Enjoy A Fine Mess…and bring along a cup of coffee. I’ll stop now, before my coffee gets any colder.

Comments Off on Garagio Planning

Garagio Planning


Garage + Studio = GaragioIf the space in our home  actually housed a vehicle in the last 15 years, I might feel guilty for commandeering the 240 square feet of concrete floor to create a clay studio. It isn’t original, but the concept of garage + studio = garagio certainly applies. It will do until the space is formally named.  I’m considering “The Budget” for a sign on the door.  With that in mind, I could legitimately tell someone on campus, “I’ll be home working on the  budget and won’t be (completely) untruthful…just kidding, of course.

The preliminary clean-out is done.  That means that a box full of contractor sized trash bags is just about empty and the city dump is a little less empty.  It also means that there is a POD sitting in my driveway with salvaged treasures that must find a new location once the project is complete. That is a whole different story.

It might sound shocking that this retired architect hasn’t drawn up every little detail for the garagio…that will come in time.
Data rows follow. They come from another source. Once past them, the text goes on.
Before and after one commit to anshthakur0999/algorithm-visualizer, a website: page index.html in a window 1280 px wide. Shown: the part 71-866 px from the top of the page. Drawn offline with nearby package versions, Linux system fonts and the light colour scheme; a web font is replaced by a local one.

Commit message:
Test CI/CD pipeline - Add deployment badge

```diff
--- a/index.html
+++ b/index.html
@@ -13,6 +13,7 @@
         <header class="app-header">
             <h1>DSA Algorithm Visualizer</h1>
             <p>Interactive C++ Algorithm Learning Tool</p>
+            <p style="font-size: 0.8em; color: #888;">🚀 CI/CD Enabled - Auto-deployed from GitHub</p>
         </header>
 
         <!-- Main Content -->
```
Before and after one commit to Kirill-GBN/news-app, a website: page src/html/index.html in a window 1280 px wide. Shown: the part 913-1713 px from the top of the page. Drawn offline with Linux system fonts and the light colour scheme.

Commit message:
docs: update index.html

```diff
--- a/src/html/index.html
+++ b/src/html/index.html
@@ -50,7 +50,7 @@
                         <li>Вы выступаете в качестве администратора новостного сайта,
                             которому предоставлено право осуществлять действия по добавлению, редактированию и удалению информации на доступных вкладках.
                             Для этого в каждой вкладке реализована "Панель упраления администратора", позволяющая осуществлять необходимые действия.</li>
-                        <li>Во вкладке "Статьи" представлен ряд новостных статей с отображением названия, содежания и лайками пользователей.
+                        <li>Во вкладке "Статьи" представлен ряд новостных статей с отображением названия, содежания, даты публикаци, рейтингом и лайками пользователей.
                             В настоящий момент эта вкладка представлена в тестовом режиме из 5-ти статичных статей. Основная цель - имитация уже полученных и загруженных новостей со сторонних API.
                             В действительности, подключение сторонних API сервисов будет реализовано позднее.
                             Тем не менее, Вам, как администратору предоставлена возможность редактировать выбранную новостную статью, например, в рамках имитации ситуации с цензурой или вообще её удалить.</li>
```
For now, I am still relishing the thought of having a dedicated space and I am researching what others have done to optimize small spaces to accommodate the numerous functions associated with the creation of ceramic objects.  There are numerous steps and inter-related functions to a ceramic studio and the workflow diagram that I illustrate here is just my first draft…more detail will be added before it is complete.